Updated on Monday November 6, 2023

portrait of Pilar Irala-Hortal

Pilar Irala-Hortal

Director of the Archivo Fotográfico Jalón Ángel , San Jorge University

portrait of Georgia Evans

Georgia Evans

Senior Editorial Officer , Europeana Foundation

Professionals in Focus: Pilar Irala-Hortal

Europeana Members Councillors have diverse jobs and wide experience across the heritage sector, but are united by their passion for digital cultural heritage. In our ‘Professionals in Focus’ series, we speak to our Councillors about their roles, working lives and plans for their time on the Members Council.

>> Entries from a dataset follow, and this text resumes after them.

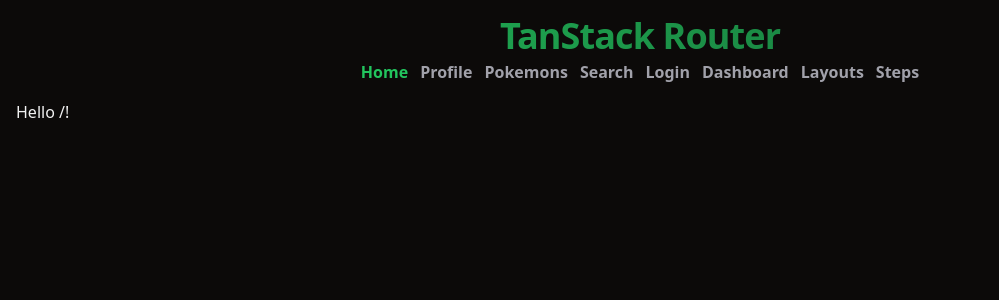
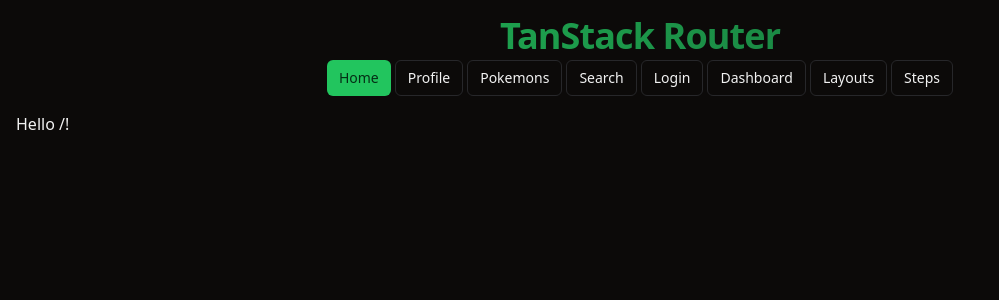
Before and after one commit to Balastrong/tanstack-router-demo, a React (Vite) app: page / in a window 1280 px wide. Shown: the top 300 px of the page, without its empty margins (0-999 px from the left). Built offline with nearby package versions, Linux system fonts and the light colour scheme.

Commit message:
09 Custom Link

```diff
--- /dev/null
+++ b/src/components/customLink.tsx
@@ -0,0 +1,22 @@
+import { createLink, LinkComponent } from "@tanstack/react-router";
+import { Button, ButtonProps } from "./ui/button";
+
+const MyNavButton = (props: ButtonProps) => (
+  <Button variant="outline" size="sm" role="link" {...props} />
+);
+
+export const TanStackLinkComponent = createLink(MyNavButton);
+
+export const CustomLink: LinkComponent<typeof TanStackLinkComponent> = (
+  props
+) => {
+  return (
+    <TanStackLinkComponent
+      preload={"intent"}
+      activeProps={{
+        variant: "default",
+      }}
+      {...props}
+    />
+  );
+};
--- a/src/components/header.tsx
+++ b/src/components/header.tsx
@@ -1,13 +1,5 @@
-import { Link } from "@tanstack/react-router";
+import { CustomLink } from "./customLink";
 import Typography from "./ui/typography";
-
-const activeProps = {
-  style: {
-    color: "hsl(142.1 70.6% 45.3%)",
-  },
-};
-
-const className = "font-bold text-muted-foreground mx-1";
 
 export const Header = () => {
   return (
@@ -20,53 +12,32 @@
       </Typography>
       <ul className="flex flex-wrap gap-1 justify-center">
         <li>
-          <Link className={className} to="/" activeProps={activeProps}>
-            Home
-          </Link>
+          <CustomLink to="/">Home</CustomLink>
         </li>
         <li>
-          <Link className={className} to="/profile" activeProps={activeProps}>
+          <CustomLink to="/profile">
             {({ isActive }) => <>Profile {isActive && "~"}</>}
-          </Link>
+          </CustomLink>
         </li>
         <li>
-          <Link className={className} to="/pokemon" activeProps={activeProps}>
-            Pokemons
-          </Link>
+          <CustomLink to="/pokemon">Pokemons</CustomLink>
         </li>
         <li>
-          <Link className={className} to="/search" activeProps={activeProps}>
-            Search
-          </Link>
+          <CustomLink to="/search">Search</CustomLink>
         </li>
         <li>
-          <Link className={className} to="/login" activeProps={activeProps}>
-            Login
-          </Link>
+          <CustomLink to="/login">Login</CustomLink>
         </li>
         <li>
-          <Link className={className} to="/dashboard" activeProps={activeProps}>
-            Dashboard
-          </Link>
+          <CustomLink to="/dashboard">Dashboard</CustomLink>
         </li>
         <li>
-          <Link
-            className={className}
-            to="/layouts/visibleLayout"
-            activeProps={activeProps}
-          >
-            Layouts
-          </Link>
+          <CustomLink to="/layouts/visibleLayout">Layouts</CustomLink>
         </li>
         <li>
-          <Link
-            className={className}
-            to="/steps"
-            activeProps={activeProps}
-            search={{ username: "Leonardo" }}
-          >
+          <CustomLink to="/steps" search={{ username: "Leonardo" }}>
             Steps
-          </Link>
+          </CustomLink>
         </li>
       </ul>
     </div>
```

This month, Pilar Irala-Hortal, Director of the Archivo Fotográfico Jalón Ángel, discusses her work in the archive and enthusiasm for bringing photographic heritage to wider audiences.

main image
Pilar Hortal-Irala, CC BY-NC-ND
Gonzalo Arruego and Pilar Irala-Hortal
Paris, 2017

About Pilar

I became the director of the Jalón Ángel Photographic Archive after San Jorge University, where I am a professor and researcher, asked me to manage the donation of the collections kept by the photographer’s family. Ángel García de Jalón (1898-1976) was one of the most important portrait photographers in Spain between the 1920s and 1976. The donation of his collections was made in 2011 to the San Valero Foundation, one of the most important educational groups in Spain, to which the San Jorge University belongs. Upon receiving this donation the University commissioned me to enhance, implement and direct the newborn archive. 

I have a degree in Art History and a PhD in the same field, and my thesis focused on photography at the end of the 20th century. I also have a master's degree in Cultural Heritage Management.

What are you currently working on? 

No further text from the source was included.